Ever read one of those books that knock you upside the head like a two by four? I did that a couple of weeks ago by accident. I generally let God’s spirit direct my reading, and He led me to this:
I’ve come to the conclusion that few people would read books like this unless they are looking for answers or want to be challenged. In my case, I was looking for answers and since God led me to this book, I guess you could say it’s all His fault I’m bruised between the eyes and have baby chicks flying above my head. Anyway, this book was ah-may-zing. If you want to purchase it, go here.
Kyle Idleman took this concept of idolatry and broke it down in terms I could wrap my brain around. It seems like a pretty easy concept to embrace in our culture, but he showed me that idols aren’t always cliches. Off the top of my head cliches I picture are television, movies, books, pornography, cars, shopping, etc…these are pretty dominant in our culture. But did you know another person can be an idol in your life? Perhaps it’s a spouse or a child you give all your attention to. What about character traits such as perfection or comfort?
This books showed me, I have been worshiping different Gods. I broke the first commandment and didn’t even realize I did it! I couldn’t even get to the other commandments because I got stuck on the first one! In all seriousness, I worship the God of perfection, comfort and health. These are the big ones in my life.
My last post focused on a vessel I broke and glued back together. This was an effort to heal from the pain of my past. If you didn’t read that post, you’ll find it here. As I put the vessel back together and God kept telling me this vessel was about my health. Seriously? Haven’t we covered this before? Of course we had, but I STILL didn’t get it.
After 16 years of chronic illness I now worshiped the God of Health.

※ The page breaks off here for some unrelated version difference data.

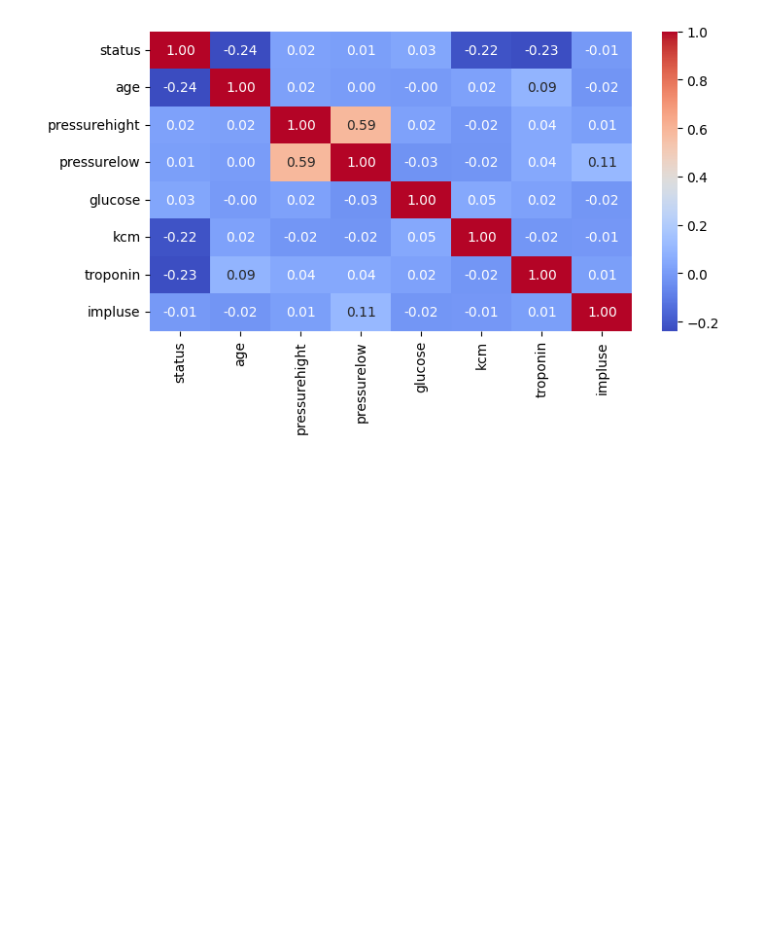
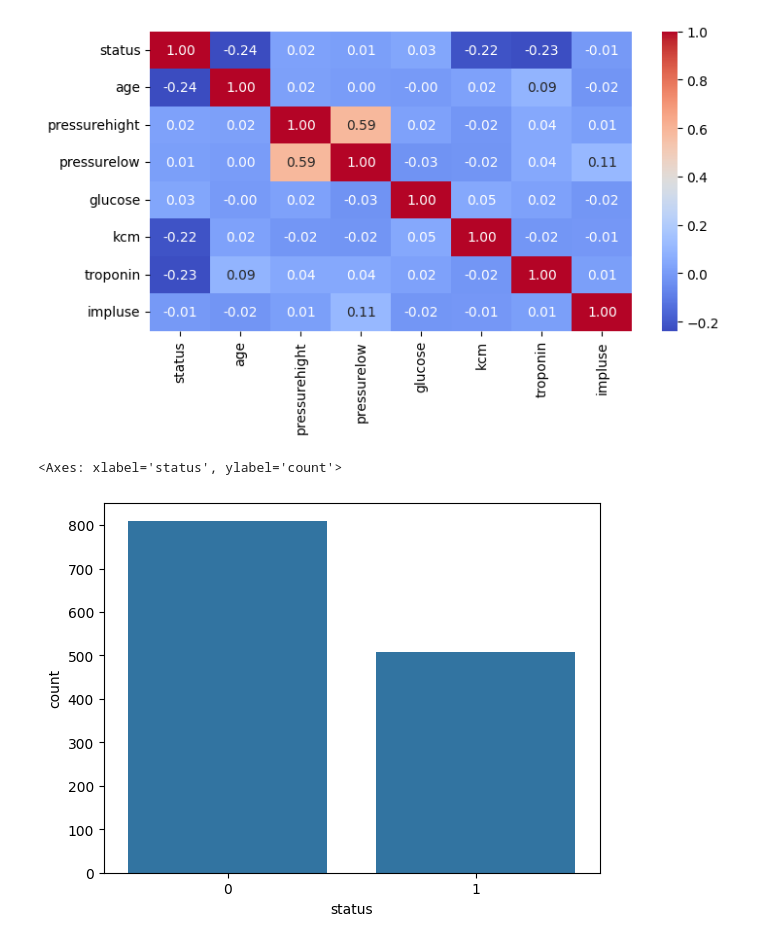
Before and after one commit to Khaoula1025/API-de-machine-learning, a Jupyter notebook: ml/eda.ipynb, the cells around one changed output. Drawn from its saved outputs; the diff is of its cells as text; code cells hidden in the pictures; blank space fills up the shorter version.

```diff
--- a/ml/eda.ipynb
+++ b/ml/eda.ipynb
@@ -119,3 +119,9 @@ sns.heatmap(matrice_corre,annot=True, cmap='coolwarm', fmt='.2f')
 plt.show()
 # %% [output]
 [figure]
+# %%
+target=data['status']
+sns.countplot(x=target,data=data)
+# %% [output]
+<Axes: xlabel='status', ylabel='count'>
+[figure, added]
```
Also changed, not shown: 2 other files.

I focused on diet and exercise, which television shows to watch on the bad days, what lab work the doctor runs to better understand, what medications are at my disposal? On the bad days I focused on all the things I couldn’t do, the friends I didn’t have and the family I couldn’t see.
My close friends warned me, “You need to quit focusing on your health.” But I couldn’t understand how I was to not focus on something that effected me so greatly each and every day. How do I keep from worrying about diet and exercise, tv shows, lab work and medicines? Allowing these things to control my focus and energy took my focus away from God. And that my friend is the definition of idolatry.
And THAT is what breaking my vessel was all about. Dethroning my idols. My vessel is not perfect, my vessel is not pretty to look at, but when I look at my vessel it reminds me of the God I serve, the God of the universe. The God who does hold together brokenness and the God who wants me to love Him, no matter what I look like, what I can do and no matter how I feel.
I focused so much on myself I lost sight of which God I worshiped. What I learned from reading this book and breaking my vessel is that I must wake up each and every morning and decide which God to worship. I must choose to dethrone my idols and put God in His rightful place above all else.
And it’s so hard.
So I’ve come up with a small checklist of things to help me recognize when I’ve dethroned God and succumbed to idolatry.
First thing I do every morning is assess how I feel. Is this going to be a day full of energy or none at all? Is this going to be a day of enjoying the sun or staying indoors? Will I be able to achieve some level of productivity today? Those are the typical questions I ask myself upon waking. But now I ask a different set of questions.
Which God will I worship today? The god of health? The god of perfection? The god of comfort? The god of food or tv? It’s my choice. God gives me that much. He wants me to worship Him, but He won’t make me do it. And when the hard days set in, I have to be really diligent in keeping the God of the universe my focus. Satan likes to steal my joy and I’m ashamed to say he gets it quite easily. It’s a hard battle and one I fight every single day.
One of the ways Kyle Idleman says to identify which God you worship is to pay attention to what you complain about. If you complain about your aches and pains, maybe you worship the god of health. If you complain about your shortcomings, maybe you worship the god of perfection. If you complain about not having enough money, maybe you worship the god of finances.
So from now on, I pay closer attention to the things I complain about and what I focus on. Each holds it’s own challenges, but I’m working hard to dethrone the gods of my heart. How about you?
Question: What idols have you elevated above the God of the universe and how do you shift your focus back to Him?